CATEGORIES Drama, Independent, Theatrical Reviews, Festival Reports, Cinematical Indie, Reviews, Cinematical
In the late '90s, Blake Nelson's debut novel, Girl, was turned into a feature film starring Dominique Swain. While the adaptation can be strangely addictive for its utter badness, it was a far cry from its source material -- the grunge, the feeling, the spark were all sapped from it and what remained was a goofy tale about a girl trying to be cool to get the guy. (Although it was one of the only films I liked Tara Reid in.) Gus Van Sant did not have this problem bringing the next adapted Nelson novel, Paranoid Park, to the big screen. The director understands the kids of Nelson's Portland, and they're every bit as grungy and real as you could imagine. Unfortunately, that's just about all the film has going for it.

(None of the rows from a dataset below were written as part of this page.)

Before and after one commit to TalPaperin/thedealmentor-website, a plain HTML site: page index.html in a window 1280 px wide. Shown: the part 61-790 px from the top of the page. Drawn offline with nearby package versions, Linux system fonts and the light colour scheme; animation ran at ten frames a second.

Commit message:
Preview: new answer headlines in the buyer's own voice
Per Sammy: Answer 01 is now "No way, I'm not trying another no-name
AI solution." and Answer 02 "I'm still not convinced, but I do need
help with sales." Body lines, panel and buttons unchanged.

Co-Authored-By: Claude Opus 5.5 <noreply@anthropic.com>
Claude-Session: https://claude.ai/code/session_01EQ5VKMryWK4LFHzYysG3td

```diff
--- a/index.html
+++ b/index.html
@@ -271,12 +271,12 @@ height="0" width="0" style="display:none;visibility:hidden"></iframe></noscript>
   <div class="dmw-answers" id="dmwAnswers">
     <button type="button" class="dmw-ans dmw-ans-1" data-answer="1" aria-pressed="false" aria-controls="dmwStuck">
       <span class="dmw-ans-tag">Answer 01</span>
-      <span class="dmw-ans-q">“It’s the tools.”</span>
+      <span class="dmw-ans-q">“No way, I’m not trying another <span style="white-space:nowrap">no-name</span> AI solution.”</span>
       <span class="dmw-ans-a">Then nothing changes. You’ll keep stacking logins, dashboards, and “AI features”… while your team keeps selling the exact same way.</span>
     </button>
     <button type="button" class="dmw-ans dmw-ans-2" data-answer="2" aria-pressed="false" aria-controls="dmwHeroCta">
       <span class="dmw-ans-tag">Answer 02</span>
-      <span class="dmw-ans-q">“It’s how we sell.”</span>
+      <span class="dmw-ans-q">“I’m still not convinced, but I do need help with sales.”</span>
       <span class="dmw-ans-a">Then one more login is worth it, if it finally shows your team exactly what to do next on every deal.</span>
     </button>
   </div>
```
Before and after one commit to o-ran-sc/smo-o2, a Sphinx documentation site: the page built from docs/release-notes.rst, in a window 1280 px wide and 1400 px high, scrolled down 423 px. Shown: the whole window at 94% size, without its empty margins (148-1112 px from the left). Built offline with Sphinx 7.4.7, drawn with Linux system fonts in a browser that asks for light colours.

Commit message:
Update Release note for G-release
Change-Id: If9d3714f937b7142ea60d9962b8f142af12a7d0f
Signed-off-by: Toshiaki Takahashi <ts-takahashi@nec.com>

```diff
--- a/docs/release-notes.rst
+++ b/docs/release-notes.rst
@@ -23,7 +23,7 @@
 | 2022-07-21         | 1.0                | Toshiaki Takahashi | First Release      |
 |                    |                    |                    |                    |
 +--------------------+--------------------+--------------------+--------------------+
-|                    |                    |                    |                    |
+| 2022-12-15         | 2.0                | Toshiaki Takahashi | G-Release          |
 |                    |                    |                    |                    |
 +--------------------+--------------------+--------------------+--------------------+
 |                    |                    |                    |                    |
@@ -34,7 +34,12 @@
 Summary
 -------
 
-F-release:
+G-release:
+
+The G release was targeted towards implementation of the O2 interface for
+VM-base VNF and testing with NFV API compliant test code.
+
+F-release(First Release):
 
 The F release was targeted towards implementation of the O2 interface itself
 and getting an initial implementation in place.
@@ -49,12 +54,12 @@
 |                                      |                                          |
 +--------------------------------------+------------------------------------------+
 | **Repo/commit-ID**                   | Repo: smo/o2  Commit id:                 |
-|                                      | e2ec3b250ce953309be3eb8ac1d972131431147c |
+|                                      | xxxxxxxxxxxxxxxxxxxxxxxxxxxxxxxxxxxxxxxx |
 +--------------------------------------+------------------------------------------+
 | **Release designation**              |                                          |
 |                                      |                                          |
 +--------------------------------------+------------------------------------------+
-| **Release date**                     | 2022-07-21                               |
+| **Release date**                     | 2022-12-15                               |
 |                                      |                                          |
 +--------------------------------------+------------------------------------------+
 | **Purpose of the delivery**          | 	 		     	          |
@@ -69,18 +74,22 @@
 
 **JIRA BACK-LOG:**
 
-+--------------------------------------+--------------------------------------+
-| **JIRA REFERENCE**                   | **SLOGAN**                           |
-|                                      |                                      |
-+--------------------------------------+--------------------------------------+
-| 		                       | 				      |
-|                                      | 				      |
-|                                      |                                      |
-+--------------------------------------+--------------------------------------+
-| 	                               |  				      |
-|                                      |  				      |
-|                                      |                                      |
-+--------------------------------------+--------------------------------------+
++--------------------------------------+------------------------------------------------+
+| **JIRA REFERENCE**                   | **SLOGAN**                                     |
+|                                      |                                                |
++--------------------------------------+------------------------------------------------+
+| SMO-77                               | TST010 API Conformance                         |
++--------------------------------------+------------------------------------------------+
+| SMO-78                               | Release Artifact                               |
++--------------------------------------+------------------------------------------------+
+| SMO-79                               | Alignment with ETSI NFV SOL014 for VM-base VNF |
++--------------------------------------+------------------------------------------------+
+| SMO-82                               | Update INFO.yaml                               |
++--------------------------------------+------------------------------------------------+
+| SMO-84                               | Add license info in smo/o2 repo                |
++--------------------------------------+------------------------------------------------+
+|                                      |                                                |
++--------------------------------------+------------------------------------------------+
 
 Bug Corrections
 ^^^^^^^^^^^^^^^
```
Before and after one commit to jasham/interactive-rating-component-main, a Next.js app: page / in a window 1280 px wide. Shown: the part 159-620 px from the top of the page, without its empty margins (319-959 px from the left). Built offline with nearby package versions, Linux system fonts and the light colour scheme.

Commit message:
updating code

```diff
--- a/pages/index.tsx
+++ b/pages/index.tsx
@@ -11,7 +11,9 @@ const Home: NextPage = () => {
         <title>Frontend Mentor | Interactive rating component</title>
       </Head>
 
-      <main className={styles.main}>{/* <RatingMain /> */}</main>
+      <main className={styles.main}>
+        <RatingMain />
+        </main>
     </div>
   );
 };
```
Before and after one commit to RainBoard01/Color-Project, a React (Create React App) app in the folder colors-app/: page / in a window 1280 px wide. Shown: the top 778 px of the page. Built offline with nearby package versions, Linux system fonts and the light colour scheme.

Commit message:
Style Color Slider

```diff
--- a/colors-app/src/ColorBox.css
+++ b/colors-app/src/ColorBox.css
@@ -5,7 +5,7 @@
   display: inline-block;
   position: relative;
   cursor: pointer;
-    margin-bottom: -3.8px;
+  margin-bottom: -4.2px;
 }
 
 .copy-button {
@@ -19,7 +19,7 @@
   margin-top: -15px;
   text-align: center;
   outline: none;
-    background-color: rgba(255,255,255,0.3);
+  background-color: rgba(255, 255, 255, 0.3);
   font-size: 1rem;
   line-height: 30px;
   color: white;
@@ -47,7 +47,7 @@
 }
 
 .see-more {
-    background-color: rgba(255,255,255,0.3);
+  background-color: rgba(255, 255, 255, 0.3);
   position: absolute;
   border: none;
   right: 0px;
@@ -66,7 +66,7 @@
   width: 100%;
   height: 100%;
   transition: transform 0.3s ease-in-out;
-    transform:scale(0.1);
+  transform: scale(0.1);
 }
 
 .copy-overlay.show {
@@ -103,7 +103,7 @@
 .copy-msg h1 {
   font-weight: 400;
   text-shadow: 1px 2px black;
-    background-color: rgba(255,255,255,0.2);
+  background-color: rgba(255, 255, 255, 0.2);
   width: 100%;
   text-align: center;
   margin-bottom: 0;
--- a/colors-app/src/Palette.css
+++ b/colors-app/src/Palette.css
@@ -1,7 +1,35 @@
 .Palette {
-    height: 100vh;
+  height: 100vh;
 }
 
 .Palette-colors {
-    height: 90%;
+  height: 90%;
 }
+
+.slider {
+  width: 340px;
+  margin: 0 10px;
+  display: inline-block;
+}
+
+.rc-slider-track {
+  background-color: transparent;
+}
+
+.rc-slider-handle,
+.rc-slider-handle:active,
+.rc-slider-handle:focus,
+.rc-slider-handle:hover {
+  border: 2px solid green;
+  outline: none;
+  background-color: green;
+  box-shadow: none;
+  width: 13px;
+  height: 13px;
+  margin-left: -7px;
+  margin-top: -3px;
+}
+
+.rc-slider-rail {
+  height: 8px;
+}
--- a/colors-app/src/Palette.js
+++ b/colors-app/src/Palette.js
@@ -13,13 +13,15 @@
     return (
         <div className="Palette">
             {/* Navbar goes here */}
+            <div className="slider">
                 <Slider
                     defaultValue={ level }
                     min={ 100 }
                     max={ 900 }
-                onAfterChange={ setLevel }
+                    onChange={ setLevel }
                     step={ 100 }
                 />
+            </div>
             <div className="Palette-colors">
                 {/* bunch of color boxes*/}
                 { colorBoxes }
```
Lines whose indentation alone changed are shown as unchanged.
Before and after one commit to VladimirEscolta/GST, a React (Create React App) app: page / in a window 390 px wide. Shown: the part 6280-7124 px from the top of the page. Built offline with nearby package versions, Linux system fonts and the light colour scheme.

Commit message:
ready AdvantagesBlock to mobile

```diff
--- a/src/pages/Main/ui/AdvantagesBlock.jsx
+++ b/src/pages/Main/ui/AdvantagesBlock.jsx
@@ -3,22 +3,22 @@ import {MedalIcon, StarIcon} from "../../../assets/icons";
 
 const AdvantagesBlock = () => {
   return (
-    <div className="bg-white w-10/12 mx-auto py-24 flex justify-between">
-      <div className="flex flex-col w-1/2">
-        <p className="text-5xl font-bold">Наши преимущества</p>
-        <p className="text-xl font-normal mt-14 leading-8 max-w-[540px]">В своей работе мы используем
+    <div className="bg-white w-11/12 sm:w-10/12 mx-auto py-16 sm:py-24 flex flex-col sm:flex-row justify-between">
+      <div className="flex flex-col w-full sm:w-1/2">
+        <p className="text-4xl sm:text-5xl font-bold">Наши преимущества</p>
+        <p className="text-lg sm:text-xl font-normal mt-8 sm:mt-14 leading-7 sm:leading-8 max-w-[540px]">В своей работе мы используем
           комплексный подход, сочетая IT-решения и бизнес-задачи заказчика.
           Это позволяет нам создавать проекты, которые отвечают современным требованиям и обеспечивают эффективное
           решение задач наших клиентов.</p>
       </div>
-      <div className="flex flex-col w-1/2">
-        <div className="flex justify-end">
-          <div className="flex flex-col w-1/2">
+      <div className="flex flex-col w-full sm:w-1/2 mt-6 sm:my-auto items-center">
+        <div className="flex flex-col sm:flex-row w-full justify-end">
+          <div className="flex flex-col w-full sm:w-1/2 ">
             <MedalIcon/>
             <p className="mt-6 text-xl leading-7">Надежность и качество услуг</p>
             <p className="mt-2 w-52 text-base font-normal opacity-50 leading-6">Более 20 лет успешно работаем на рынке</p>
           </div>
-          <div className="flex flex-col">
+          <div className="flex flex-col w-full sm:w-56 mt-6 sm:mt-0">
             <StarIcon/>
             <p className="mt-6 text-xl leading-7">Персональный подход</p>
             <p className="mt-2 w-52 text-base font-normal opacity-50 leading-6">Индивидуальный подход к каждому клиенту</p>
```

This adaptation was so bland on the big screen that I actually found myself itching for Even Cowgirls Get the Blues. Like Girl, this is a tale of suburban kids looking to shed their comfortable, middle-class living for some street-class cred. Where Andrea visited clubs and wore cow dresses, Alex (Gabe Nevins) heads to the local skateboard park, nicknamed Paranoid Park, with his friend. Alex is mesmerized by rolling skateboarders, but feels he isn't good enough to participate. One night, he goes back on his own and befriends some kids who say they live there. Then, time jumps forward and backward to tell Alex's story. During an interview with a police detective, we learn that a security guard who was found dead near the park might have been murdered. From Alex's actions, it is obvious that he knows something about this crime, and Van Sant ties the strings together slowly.
The strings are tied so slowly, in fact, that the entire story could be said in a quarter of the time -- without losing one bit of dialog. Sandwiched between almost every expository scene is a slow-motion scene of some action -- usually skating or Alex walking. Over and over, the progression of the story is sufficiently stalled by these scenes. While a bit of slow motion here or there can enhance skating technique or create tension, Van Sant's overuse of the technique is grating, and it often takes away the impressive slickness of the skateboarders he is filming.
The final nail in this cinematic coffin is the acting. The only way this story can work is to feel for the characters and experience the drama with them. Instead, you can close your eyes and imagine a bunch of normal kids reading the script in class. Each time Alex runs into Macy (Lauren McKinney), his classmate, she grins and looks off-screen -- but it doesn't feel like she's nervous, it feels like the actress is stifling a giggle and getting cues for her lines. But this awkward, stiffly-performed feeling isn't only from the young actors. For example -- Detective Richard Lu (Daniel Liu), who questions Alex, can't believably pull off his role, and each line and question seems shockingly fake.
I really wanted to like Paranoid Park. Blake Nelson is a pro at writing engaging adolescent worlds, and while Van Sant has had his duds, there is a reason we all know his name. It's hard, because you can see the potential in the story, which makes the actual result an unappetizing, tedious tease. Were this some young, uber-indie, school film, I could give it a break, but Gus has more talent than this -- and he really needs to find it again.